First let me attempt to destroy the great illusion, the mistaken belief that an attempt to build socialism in France has failed. Then I shall take up two questions I was asked frequently during a recent visit to New York City: How can a Socialist leader be Reagan’s most useful European friend? and How can a country with a radical tradition remain relatively aloof from the European nuclear disarmament movement?
Requiem for Social Democracy
Socialism has often been condemned for sins it did not commit. For a long time it has suffered from guilt by association with Soviet Communism. Now it is being blamed for the failures of social democracy.
The inability of the French Socialists and the supposedly socialist governments in southern Europe to cope with the current economic malaise is being triumphantly presented as proof that the socialist alternative to capitalism is a failure. The New York Times ran a series of articles last November and December showing that in Paris and Rome, in Madrid, Lisbon and Athens, Socialist dreams had foundered on political realities.
There is one fallacy in all such critiques: none of those places has tried socialism. What has not worked is the brand of “socialism” that does not venture beyond the limits of capitalism. Those who play a dirge for socialism are actually sounding a requiem for social democracy.
Demonstrating that point requires only a cursory review of the “failures” usually cited. In Italy the government of Prime Minister Bettino Craxi does not qualify as socialist, since the ruling coalition is dominated by the Christian Democratic Party. Portugal’s Mario Soares was voted into power not to repeal the capitalist rules of the game but to restore them. As for Spain, Felipe González’s political course makes even Helmut Schmidt of West Germany look radical in retrospect.
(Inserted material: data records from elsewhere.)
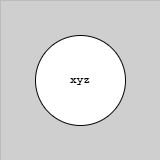
ready-to-release/eac keeps this draw.io diagram as docs/assets/cd-model/legend-env-plte.drawio.png. Above is the earlier version. Source tidied: cells renumbered, new cells last; positions are measured from the earlier drawing's top-left corner, leaving out a move shared by most shapes. The source it was exported from:
```xml
<mxGraphModel background="#CFCFCF">
  <root>
    <mxCell id="0" />
    <mxCell id="1" parent="0" />
    <mxCell id="2" style="group;strokeColor=#616161;dashed=1;dashPattern=12 12;strokeWidth=0;" parent="1" vertex="1">
      <mxGeometry width="160" height="160" as="geometry" />
    </mxCell>
    <mxCell id="3" value="xyz" style="ellipse;whiteSpace=wrap;html=1;strokeColor=#050505;fontSize=11;fontStyle=1;gradientColor=none;fontFamily=Courier New;" parent="1" vertex="1">
      <mxGeometry x="35" y="35" width="90" height="90" as="geometry" />
    </mxCell>
  </root>
</mxGraphModel>
```
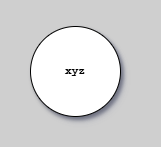
After the change.

What changed in the source:
```diff
@@ -1,11 +1,11 @@
-<mxGraphModel background="#CFCFCF">
+<mxGraphModel background="#CFCFCF" shadow="1">
   <root>
     <mxCell id="0" />
     <mxCell id="1" parent="0" />
-    <mxCell id="2" style="group;strokeColor=#616161;dashed=1;dashPattern=12 12;strokeWidth=0;" parent="1" vertex="1">
-      <mxGeometry width="160" height="160" as="geometry" />
-    </mxCell>
+    <mxCell id="4" style="rounded=0;strokeColor=none;fillColor=none;" parent="1" vertex="1">
+      <mxGeometry x="5" y="9" width="150" height="136" as="geometry" />
+    </mxCell>
-    <mxCell id="3" value="xyz" style="ellipse;whiteSpace=wrap;html=1;strokeColor=#050505;fontSize=11;fontStyle=1;gradientColor=none;fontFamily=Courier New;" parent="1" vertex="1">
+    <mxCell id="3" value="xyz" style="ellipse;whiteSpace=wrap;html=1;strokeColor=default;fontSize=11;fontStyle=1;fontFamily=Courier New;shadow=1;" parent="1" vertex="1">
       <mxGeometry x="35" y="35" width="90" height="90" as="geometry" />
     </mxCell>
   </root>
```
To be sure, Portugal, Spain and Greece emerged only recently from years of dictatorial rule. The task of left-wing governments in those countries has been to restore and consolidate the basic freedoms of bourgeois democracy. Whether that can be done without fundamental economic reform is another question.
To ascertain whether the socialist experiment has failed or indeed has even been attempted, one must turn to Paris. After all, France is still governed by a popular front coalition that includes the Communist Party, and not so long ago Socialists considered the label “social democrat” an insult.
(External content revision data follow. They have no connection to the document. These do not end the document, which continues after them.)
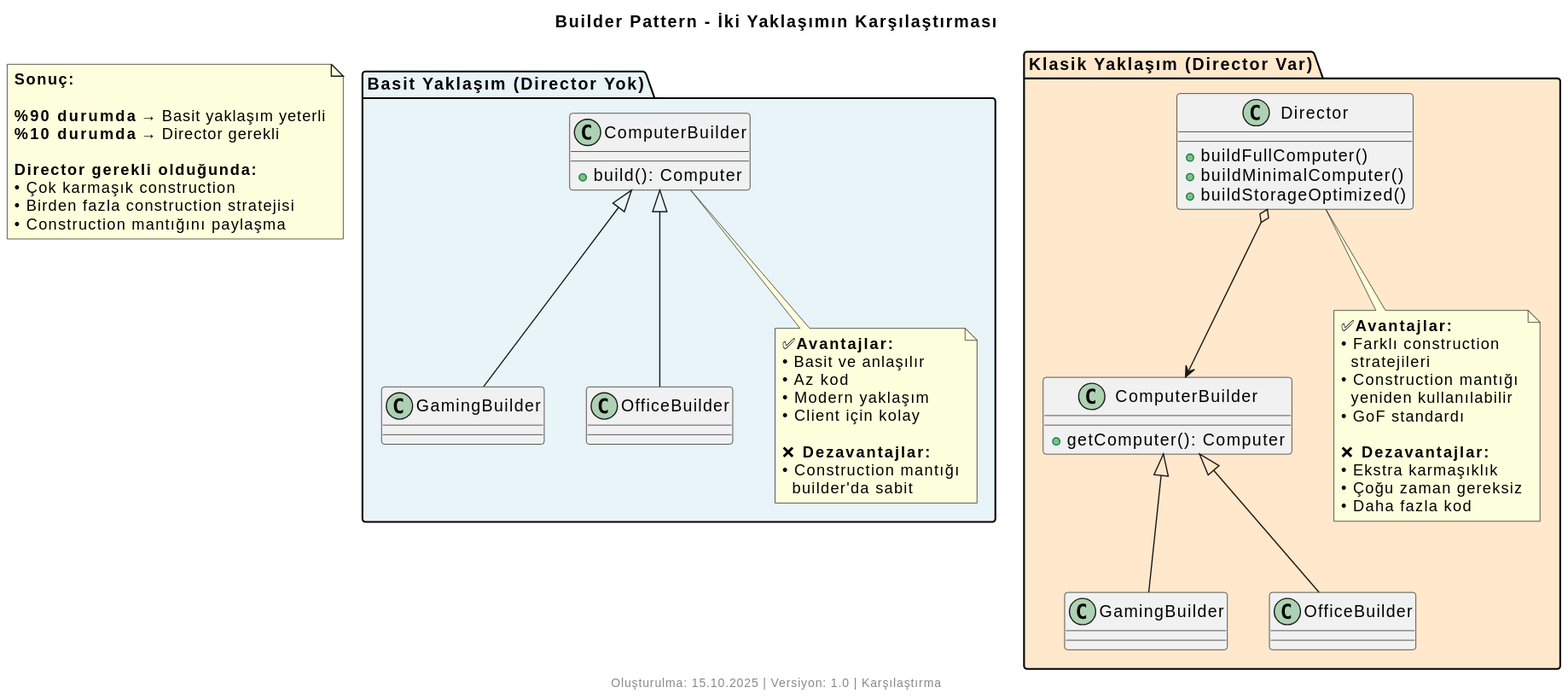
kaayra2000/tasarim_kaliplari keeps this PlantUML diagram as creational/builder/basic_classic_diff/diagram.svg. Above is the earlier version.
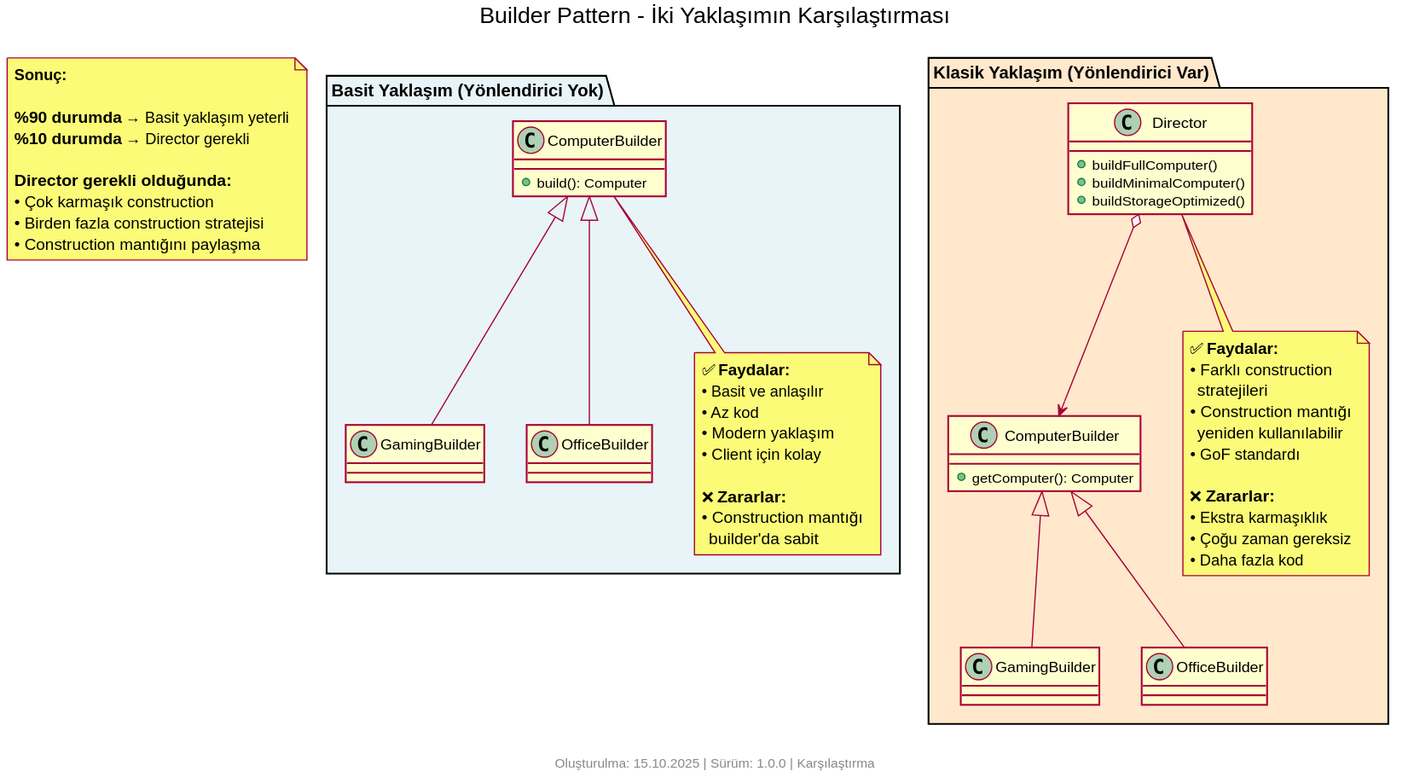
Later version of the same file.

The edit, as a diff of the source:
```diff
@@ -5,7 +5,7 @@
 skinparam backgroundColor #FFFFFF
 skinparam shadowing false
 
-package "Basit Yaklaşım (Director Yok)" #E8F4F8 {
+package "Basit Yaklaşım (Yönlendirici Yok)" #E8F4F8 {
     class "ComputerBuilder" as CB1 {
         +build(): Computer
     }
@@ -20,19 +20,19 @@
     CB1 <|-- OB1
 
     note bottom of CB1
-      ✅ **Avantajlar:**
+      ✅ **Faydalar:**
       • Basit ve anlaşılır
       • Az kod
       • Modern yaklaşım
       • Client için kolay
 
-      ❌ **Dezavantajlar:**
+      ❌ **Zararlar:**
       • Construction mantığı
         builder'da sabit
     end note
 }
 
-package "Klasik Yaklaşım (Director Var)" #FFE8CC {
+package "Klasik Yaklaşım (Yönlendirici Var)" #FFE8CC {
     class "ComputerBuilder" as CB2 {
         +getComputer(): Computer
     }
@@ -54,14 +54,14 @@
     DIR o--> CB2
 
     note bottom of DIR
-      ✅ **Avantajlar:**
+      ✅ **Faydalar:**
       • Farklı construction
         stratejileri
       • Construction mantığı
         yeniden kullanılabilir
       • GoF standardı
 
-      ❌ **Dezavantajlar:**
+      ❌ **Zararlar:**
       • Ekstra karmaşıklık
       • Çoğu zaman gereksiz
       • Daha fazla kod
@@ -70,5 +70,6 @@
 
 note "**Sonuç:**\n\n**%90 durumda** → Basit yaklaşım yeterli\n**%10 durumda** → Director gerekli\n\n**Director gerekli olduğunda:**\n• Çok karmaşık construction\n• Birden fazla construction stratejisi\n• Construction mantığını paylaşma" as CONCLUSION
 
-footer Oluşturulma: 15.10.2025 | Versiyon: 1.0 | Karşılaştırma
+footer Oluşturulma: 15.10.2025 | Sürüm: 1.0.0 | Karşılaştırma
+
 @enduml
```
In fairness to Mitterrand, it should be said that he never asked for a mandate to build socialism in France nor did he promise to lead his supporters along the revolutionary road. In a way, the popular front alliance was formed as an alternative to revolution. In May 1968, France was shaken not by a simple student uprising but by the biggest sit-in strike in its history, an upheaval which took the traditional left-wing parties completely by surprise. Both the Communists and the Socialists had to decide how to direct a spontaneous mass movement into parliamentary channels, how to convince their supporters that while there were no revolutionary shortcuts, change could be effected gradually through existing institutions. The Common Program drawn up in 1972 by the Communists and the Socialists was a rough map of this reformist road.